He praised a recent decree signed by Karzai that approves a new structure for the country's Defense Ministry. But he said that senior positions in the new structure must be filled in such a way that does not put one single ethnic group or a political ideology in control.

Vendrell said Afghanistan must have its own functioning security forces in place by the June elections, adding that the failure of the registration process or the elections themselves in several provinces could "negate" the results.

In this context, Vendrell said, the fundamentalist Taliban - ousted from power nearly two years ago - still remains an important factor in Afghanistan. He said the EU is putting pressure on neighboring Pakistan to act against the infiltration of militants into Afghanistan.

Vendrell warned that a cocktail of internal and international neglect and intervention by Afghanistans neighbors could breed sympathy for the Taliban in Afghanistans southeastern provinces. "We're not talking here of tens of thousands [of Taliban], were talking of a [lesser but still] significant number," he said. "But, equally important to bear in mind is the reaction of the population to the Taliban.

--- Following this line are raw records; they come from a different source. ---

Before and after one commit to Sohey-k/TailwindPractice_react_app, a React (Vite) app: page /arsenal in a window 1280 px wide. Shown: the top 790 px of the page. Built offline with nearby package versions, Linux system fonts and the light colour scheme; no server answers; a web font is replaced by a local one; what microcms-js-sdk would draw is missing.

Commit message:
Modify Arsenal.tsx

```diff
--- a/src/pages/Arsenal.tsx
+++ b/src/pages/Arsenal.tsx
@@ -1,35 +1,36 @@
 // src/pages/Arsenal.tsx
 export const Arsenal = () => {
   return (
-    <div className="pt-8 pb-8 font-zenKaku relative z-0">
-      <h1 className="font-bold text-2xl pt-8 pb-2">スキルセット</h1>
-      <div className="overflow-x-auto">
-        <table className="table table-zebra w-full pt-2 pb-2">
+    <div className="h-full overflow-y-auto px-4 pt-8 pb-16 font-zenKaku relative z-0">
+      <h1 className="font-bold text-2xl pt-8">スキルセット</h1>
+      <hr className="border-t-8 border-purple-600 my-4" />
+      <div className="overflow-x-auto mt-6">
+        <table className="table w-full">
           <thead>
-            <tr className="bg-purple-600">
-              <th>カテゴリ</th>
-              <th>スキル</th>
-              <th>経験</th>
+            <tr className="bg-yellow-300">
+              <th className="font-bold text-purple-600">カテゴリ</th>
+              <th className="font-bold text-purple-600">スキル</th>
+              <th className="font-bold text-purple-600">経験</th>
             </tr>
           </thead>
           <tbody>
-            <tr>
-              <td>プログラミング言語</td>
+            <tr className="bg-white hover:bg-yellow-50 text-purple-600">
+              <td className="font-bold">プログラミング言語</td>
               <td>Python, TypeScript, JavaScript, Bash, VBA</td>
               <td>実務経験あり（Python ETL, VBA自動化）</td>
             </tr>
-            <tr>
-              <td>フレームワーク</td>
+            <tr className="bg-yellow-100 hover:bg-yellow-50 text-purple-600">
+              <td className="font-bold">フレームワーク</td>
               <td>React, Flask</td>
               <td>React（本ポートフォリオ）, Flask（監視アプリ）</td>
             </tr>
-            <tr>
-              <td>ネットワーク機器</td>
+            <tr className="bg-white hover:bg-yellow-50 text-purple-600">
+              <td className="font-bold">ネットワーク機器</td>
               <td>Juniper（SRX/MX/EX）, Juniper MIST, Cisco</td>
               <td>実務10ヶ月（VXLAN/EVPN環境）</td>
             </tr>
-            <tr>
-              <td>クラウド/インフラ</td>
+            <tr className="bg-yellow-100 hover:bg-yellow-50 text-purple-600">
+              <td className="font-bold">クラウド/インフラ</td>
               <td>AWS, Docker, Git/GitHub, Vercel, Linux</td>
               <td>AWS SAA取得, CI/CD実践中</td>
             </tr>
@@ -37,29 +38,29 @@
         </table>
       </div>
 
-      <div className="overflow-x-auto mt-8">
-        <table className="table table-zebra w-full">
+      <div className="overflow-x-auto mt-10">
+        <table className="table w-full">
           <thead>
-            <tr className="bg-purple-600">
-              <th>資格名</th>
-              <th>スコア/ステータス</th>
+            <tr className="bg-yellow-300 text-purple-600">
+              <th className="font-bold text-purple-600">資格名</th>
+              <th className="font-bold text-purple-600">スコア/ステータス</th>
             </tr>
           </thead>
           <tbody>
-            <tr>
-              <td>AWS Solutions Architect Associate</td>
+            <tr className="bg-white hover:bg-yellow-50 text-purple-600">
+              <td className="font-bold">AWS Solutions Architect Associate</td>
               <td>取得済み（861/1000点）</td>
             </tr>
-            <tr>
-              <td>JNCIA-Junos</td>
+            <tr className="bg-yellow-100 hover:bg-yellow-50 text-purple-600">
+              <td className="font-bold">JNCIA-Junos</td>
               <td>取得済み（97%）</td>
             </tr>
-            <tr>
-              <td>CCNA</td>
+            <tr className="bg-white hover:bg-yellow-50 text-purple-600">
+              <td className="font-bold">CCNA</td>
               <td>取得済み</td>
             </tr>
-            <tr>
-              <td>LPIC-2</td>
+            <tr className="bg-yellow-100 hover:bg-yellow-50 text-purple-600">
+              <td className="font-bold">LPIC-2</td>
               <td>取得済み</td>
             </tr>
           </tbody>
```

To the extent that the Pashtun population in Afghanistan feels -- rightly or wrongly, Im not saying [which] -- alienated or discriminated, they are more likely to be - I wouldnt say welcome the Taliban - but perhaps to be more passive when there is this kind of infiltration. And that's another reason why all these other changes in terms of security elsewhere, in terms of participation by all the ethnic groups in the 'power ministries' is essential."

Vendrell said the increasing activity of the Taliban threatens southern Afghanistan with a cycle of fundamentalist violence and underdevelopment as reconstruction efforts are hindered.

Vendrell also warned that the production of opium - which is increasingly being worked into heroin within the borders of Afghanistan itself - is on the rise. This, he said, was a direct function of the weakness of Karzais administration outside Kabul. He said drug producers have no interest in political reforms and are working to destabilize the country.

Vendrell said Afghanistan will need billions of dollars in the coming years. He said the United States might announce in the margins of a prospective donors meeting for Iraq in Dubai on 20 September an extra contribution of about $1 billion. Vendrell said he hopes the EU, which last year provided about 40 percent of the international assistance to Afghanistan, will match the increase.